*Fleur Deken, VU University, the Netheland
Gerda Gemser, RMIT University
Nico Klenner, RMIT University
More and more organizations are using designerly ways of innovating to improve and transform their innovation systems and outcomes (e.g., Liedtka, 2018). This transformation implies the adoption of an innovation process characterized by experimentation, iteration, and fast failure rather than a linear, stage-gate type of process that is focused on failure prevention (Brown, 2008). In particular when seeking to create and implement innovations that are radical in nature, iteration and experimentation are essential and require organizational flexibility, for example in the field of strategizing (Deken et al., 2018). It also requires organizations to open up their innovation systems and co-create with a broader set of stakeholders (e.g., Gemser and Perks, 2015). Interestingly, designerly ways of innovating are not only embraced by established organizations, but also by new ventures (Klenner et al., 2015). Organizations, be they newly created or established, not only borrow from the designers’ toolbox, but also seek to create a more enduring, overarching creative mindset within the organization. Such organizations may assist their employees in breaking out of their habitual ways of seeing, knowing, and acting by means of, for example, investing in creative, inspirational work spaces (Barry and Meisiek, 2010) or design thinking training programs. At the same time, the mass-marketing and commodification of designerly ways of innovating has led to a host of problems (Barry, 2017) and there are many challenges to overcome when implementing and using designerly ways of innovating in organizational settings (e.g., Carlgren et al., 2016). In this track, we seek to further explore these challenges. Possible topics/questions to explore in this track include, but are not limited to:
● How can designerly ways of innovating, which include activities such as iteration and experimentation, be implemented in organizations in an efficient and effective way?
● How to engage in co-creation with ‘ordinary’ customers and other relevant stakeholders for innovation and design? What are effective strategies for involving these potentially diverse stakeholders?
● How to develop and implement strategy when engaged in (radical) design innovation?
● By means of what design practices, activities or attitudes can organizations help their employees to break out of their habitual ways of seeing, knowing, and acting; and how to sustain such changes over time?
● Which design processes, practices, or tools are effective for new firm creation? Which design processes, practices, or tools may enable or hinder scaling up new ventures?
● What are the differences between strategies for designerly ways of innovating in new ventures versus large incumbent firms?
Barry, D. 2017. Design sweets, c-suites, and the candy man factor. Journal of Marketing Management, 33, 305-311.

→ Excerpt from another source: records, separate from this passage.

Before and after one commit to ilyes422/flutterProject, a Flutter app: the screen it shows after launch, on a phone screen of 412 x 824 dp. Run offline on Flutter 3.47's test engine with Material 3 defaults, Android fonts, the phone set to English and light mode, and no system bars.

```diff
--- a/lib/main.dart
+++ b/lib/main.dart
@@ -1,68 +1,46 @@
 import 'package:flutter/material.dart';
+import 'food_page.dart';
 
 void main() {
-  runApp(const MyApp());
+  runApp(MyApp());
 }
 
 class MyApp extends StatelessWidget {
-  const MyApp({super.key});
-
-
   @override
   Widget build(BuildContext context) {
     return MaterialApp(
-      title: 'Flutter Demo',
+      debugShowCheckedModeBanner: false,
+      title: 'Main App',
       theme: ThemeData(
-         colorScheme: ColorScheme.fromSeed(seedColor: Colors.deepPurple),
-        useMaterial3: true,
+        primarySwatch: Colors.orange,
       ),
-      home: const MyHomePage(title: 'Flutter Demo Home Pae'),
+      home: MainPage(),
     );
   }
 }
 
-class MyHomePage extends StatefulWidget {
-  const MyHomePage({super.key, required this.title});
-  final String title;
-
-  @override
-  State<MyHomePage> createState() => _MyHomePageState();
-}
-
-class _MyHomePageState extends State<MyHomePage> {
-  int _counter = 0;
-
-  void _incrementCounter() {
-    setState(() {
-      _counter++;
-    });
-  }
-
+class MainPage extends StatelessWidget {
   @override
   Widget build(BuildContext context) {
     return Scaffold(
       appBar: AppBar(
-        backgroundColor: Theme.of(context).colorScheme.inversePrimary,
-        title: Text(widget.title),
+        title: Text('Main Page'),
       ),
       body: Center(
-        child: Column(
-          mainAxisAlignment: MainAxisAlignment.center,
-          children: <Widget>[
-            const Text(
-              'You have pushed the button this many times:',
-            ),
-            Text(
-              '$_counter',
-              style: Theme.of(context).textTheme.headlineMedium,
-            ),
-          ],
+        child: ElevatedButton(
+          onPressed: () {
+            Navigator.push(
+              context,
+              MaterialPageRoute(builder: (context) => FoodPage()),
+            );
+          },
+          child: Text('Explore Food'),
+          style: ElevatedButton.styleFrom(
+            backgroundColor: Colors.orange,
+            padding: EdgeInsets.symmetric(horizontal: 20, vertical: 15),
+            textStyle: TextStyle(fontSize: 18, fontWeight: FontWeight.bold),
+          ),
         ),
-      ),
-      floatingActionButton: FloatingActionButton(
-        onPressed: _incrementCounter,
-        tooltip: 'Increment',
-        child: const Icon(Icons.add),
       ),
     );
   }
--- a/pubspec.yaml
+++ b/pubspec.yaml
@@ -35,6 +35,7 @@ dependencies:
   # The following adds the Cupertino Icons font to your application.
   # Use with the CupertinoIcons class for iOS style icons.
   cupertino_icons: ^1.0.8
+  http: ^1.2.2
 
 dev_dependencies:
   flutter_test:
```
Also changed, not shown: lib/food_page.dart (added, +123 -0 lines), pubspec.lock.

Barry, D., & Meisiek, S. 2010. Seeing more and seeing differently: Sensemaking, mindfulness, and the workarts. Organization Studies, 31(11), 1505-1530.
Brown, T. 2008. Design thinking. Harvard Business Review, 86(6): 84-92.
Carlgren, L., Elmquist, M., & Rauth, I. 2016. The challenges of using design thinking in industry–experiences from five large firms. Creativity and Innovation Management, 25(3), 344-362.
Deken, F., Berends, H., Gemser, G. & Lauche, K., 2018. Strategizing and the initiation of interorganizational collaboration through prospective resourcing. Academy of Management Journal,
Gemser, G., & Perks, H. 2015. Co‐creation with customers: An evolving innovation research field. Journal of Product Innovation Management, 32(5), 660-665.
Klenner, N.F., Hartz-Olsson, L. and Capron, B., 2015. Design as a competitive advantage in start-up fundraising. Journal of Design, Business & Society, 1(2), pp.163-182.
Liedtka, J. (2018). Why Design Thinking Works, Harvard Business Review. September-October.